This is part of a series on how to Be a Better Journo. It’s intended to shame my colleagues in the blogosphere, solicit ideas from my peers on how we can all improve, and help guide noobs and youngsters into creating better digital journalism. [tweetmeme source=”jolieodell” only_single=false]
You shady-ass bitches have not been linking back.
Having been in at least 2 of the top 3 tech newsrooms, I can tell you that nothing chaps an editor’s heiny like breaking a story and not having his competitors link back, even when they pull facts and quotations from the original story like free-to-a-good-home puppies out of a cardboard box.
In journalism school — y’all went to J-school, right? — we were taught that every fact and opinion had to be attributed to someone.
Back in the pre-digital day, journos were simply the mouthpieces of truth. If you wanted to convey emotion or opinion, you either had to find a reputable source to say it, or you’d better get your ass over to the op/ed page. And if you wanted to tell just the facts, you’d better be prepared to have an expert tell them to you first. So, every quotation, every factoid, every bullet point had to be “according to” some report or said/admitted/confessed by some relevant public figure. As cleanliness is next to godliness, so attribution is next to objectivity; it is the one factor that keeps the Fourth Estate just pure enough to credibly tell all sides of the story.
These days, with the way that SEO and user traffic work, the way we attribute is through links. When you report on a study, you link back to the study, so’s people know you’re not just making shit up. When you quote a CEO, you link to the video/press release the quotation came from, unless it was given to you directly, in which case you note that, as well.
And when you take information from another journalist’s report, you jolly well link back to that report, too.
There are multiple reasons this is in your best interest, the first being that it saves you from looking like a story-scamming scumbag. Second, it saves you in the event of a retraction, in which case you can point a finger and say your source was wrong. Third, especially in the case of opinion and speculation, it allows you to maintain at least a modicum of objectivity. As in, “I’m objective, but Kara Swisher said these guys are doomed to failure by patent infringement lawsuit.”
And finally, it’s fair and right, which is the only reason you should need in the first place.

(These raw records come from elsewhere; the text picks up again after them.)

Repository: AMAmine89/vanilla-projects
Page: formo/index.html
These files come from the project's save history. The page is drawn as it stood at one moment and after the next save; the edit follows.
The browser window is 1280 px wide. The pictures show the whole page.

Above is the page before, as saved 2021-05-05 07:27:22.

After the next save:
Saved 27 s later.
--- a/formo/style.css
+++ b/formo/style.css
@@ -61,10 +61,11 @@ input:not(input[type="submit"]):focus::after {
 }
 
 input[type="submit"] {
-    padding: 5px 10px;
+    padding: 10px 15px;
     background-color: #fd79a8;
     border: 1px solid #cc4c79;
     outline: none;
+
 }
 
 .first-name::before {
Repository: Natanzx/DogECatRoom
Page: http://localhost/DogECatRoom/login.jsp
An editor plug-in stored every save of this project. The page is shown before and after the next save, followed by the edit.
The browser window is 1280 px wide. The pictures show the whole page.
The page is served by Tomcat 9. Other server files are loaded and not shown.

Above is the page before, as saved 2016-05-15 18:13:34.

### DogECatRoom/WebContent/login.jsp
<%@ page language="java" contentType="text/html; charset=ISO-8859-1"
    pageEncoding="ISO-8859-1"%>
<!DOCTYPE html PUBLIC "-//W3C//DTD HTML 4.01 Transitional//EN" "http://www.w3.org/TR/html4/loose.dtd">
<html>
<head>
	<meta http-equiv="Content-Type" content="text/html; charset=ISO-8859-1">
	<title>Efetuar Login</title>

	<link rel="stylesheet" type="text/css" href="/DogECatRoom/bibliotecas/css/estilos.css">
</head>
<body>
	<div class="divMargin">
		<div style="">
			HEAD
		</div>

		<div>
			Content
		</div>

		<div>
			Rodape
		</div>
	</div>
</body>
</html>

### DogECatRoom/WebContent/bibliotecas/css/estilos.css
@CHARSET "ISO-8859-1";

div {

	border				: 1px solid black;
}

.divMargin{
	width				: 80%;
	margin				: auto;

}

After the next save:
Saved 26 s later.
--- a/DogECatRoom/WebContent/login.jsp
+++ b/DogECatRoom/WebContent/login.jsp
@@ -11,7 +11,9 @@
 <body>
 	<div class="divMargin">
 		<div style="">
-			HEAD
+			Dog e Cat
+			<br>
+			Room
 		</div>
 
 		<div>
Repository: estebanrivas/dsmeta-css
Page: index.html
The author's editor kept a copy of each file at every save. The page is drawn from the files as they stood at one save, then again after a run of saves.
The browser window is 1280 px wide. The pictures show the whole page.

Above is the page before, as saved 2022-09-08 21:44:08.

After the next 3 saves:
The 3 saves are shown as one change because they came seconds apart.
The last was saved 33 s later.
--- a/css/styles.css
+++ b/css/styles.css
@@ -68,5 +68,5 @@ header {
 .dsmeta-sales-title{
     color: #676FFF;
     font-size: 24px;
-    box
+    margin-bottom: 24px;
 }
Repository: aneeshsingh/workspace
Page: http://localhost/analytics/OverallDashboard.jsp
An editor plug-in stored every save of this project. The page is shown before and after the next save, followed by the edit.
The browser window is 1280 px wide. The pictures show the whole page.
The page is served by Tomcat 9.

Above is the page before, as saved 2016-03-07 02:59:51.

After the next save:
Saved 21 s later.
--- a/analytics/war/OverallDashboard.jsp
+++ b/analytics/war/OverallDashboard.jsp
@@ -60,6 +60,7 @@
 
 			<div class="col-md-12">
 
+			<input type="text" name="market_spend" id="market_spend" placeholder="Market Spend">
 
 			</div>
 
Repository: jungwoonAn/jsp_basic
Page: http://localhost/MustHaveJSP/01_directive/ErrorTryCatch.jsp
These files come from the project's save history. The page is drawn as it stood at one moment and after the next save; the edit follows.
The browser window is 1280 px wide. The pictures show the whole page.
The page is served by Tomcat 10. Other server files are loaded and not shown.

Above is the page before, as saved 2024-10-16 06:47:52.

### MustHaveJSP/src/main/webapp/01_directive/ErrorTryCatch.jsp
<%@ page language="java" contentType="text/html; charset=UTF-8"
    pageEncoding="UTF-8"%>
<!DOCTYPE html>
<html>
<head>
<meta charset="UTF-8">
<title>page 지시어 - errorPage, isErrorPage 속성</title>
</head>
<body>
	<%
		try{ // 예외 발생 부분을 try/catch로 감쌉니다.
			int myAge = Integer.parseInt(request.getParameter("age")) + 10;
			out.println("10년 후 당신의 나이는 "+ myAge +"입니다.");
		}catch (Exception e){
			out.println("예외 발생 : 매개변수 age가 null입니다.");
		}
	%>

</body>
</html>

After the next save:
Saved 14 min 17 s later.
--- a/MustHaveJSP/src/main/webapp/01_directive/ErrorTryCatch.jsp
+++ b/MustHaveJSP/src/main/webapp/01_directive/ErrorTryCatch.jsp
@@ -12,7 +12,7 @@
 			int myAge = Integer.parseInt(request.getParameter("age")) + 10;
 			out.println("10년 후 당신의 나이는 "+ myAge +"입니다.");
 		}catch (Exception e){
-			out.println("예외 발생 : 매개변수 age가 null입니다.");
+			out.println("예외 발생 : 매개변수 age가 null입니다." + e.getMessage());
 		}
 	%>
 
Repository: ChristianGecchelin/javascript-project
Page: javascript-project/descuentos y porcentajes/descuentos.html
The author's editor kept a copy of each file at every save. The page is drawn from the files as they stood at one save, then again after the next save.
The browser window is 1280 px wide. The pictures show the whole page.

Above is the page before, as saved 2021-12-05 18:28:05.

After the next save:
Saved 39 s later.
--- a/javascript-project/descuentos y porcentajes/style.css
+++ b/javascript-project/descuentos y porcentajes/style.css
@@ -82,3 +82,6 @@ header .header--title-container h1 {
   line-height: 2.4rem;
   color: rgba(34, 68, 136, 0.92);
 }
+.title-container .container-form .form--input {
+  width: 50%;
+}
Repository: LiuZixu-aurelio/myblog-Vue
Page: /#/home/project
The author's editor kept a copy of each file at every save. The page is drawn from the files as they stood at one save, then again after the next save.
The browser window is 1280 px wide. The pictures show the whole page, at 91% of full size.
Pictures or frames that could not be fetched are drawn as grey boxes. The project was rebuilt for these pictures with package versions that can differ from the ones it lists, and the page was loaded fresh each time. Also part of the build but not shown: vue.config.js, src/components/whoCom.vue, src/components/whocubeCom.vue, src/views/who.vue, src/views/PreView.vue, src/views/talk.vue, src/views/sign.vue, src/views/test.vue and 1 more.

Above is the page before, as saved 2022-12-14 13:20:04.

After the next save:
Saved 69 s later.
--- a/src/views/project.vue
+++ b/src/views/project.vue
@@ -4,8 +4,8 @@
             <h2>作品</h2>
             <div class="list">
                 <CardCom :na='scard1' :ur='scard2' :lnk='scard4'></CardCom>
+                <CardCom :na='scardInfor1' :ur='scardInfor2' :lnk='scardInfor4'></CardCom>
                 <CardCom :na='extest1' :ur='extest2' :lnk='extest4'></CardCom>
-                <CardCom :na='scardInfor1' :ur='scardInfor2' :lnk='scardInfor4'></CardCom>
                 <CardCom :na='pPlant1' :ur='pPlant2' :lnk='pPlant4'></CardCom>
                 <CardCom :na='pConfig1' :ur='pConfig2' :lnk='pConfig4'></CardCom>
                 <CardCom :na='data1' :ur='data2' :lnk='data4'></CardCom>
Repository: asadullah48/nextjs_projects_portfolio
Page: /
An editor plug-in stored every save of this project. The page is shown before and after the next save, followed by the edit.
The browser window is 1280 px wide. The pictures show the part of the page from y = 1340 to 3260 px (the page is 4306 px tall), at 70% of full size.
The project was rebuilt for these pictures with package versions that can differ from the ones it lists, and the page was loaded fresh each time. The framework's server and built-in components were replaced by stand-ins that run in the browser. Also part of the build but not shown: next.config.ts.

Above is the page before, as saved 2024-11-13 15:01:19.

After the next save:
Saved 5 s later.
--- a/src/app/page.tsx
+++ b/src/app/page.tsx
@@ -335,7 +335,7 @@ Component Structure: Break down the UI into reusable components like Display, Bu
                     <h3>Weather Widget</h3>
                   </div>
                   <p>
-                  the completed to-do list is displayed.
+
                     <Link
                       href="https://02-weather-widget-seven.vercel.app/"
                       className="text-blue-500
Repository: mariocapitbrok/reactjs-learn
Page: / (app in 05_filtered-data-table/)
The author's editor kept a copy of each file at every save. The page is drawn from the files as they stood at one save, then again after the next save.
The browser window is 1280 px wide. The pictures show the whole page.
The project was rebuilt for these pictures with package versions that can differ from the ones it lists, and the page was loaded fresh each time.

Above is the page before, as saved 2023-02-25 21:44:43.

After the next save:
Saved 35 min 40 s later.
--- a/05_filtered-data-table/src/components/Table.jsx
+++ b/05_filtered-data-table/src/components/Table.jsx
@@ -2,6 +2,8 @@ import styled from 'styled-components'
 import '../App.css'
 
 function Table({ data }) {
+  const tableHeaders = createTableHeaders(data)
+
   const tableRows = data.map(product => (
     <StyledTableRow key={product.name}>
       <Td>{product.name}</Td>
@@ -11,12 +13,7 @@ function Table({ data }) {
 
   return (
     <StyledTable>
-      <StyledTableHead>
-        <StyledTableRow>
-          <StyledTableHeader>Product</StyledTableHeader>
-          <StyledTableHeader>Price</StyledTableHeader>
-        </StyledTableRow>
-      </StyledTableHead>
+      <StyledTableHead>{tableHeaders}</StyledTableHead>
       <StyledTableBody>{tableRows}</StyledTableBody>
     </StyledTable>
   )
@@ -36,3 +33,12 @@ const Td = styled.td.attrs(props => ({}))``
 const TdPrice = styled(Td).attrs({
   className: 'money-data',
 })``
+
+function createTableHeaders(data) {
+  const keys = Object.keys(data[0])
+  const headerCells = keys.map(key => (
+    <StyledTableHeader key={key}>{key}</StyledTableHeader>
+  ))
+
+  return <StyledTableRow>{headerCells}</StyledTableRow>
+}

Worst case scenario: Users click the link and navigate away from your precious website. Oh no! Use the right HTML tags, dumbtard, and they’ll look at the original report in a new tab without navigating away from your story. Besides, your content should be compelling enough to keep the reader coming back anyhow, right?
Other worst case scenario: Your readers will realize that your story is not original reporting. Well fucking duh. Of course it’s not original reporting. Almost nothing is. Unless you’re Barbara Fucking Walters, you’re not really going to get the story straight from the horse’s mouth. Readers will likely understand this and accept it as long as you can make your story worth reading in some other way. Otherwise, you might want to find a new profession.
Link love is contagious. If you do it to others, they’ll do it to you. Eventually. Just don’t screw around with nofollow tags, because that makes you look like a stingy, Page Rank-obsessed douchebag.
If you want to be a better journo, link back.
image credit: Dr. Macro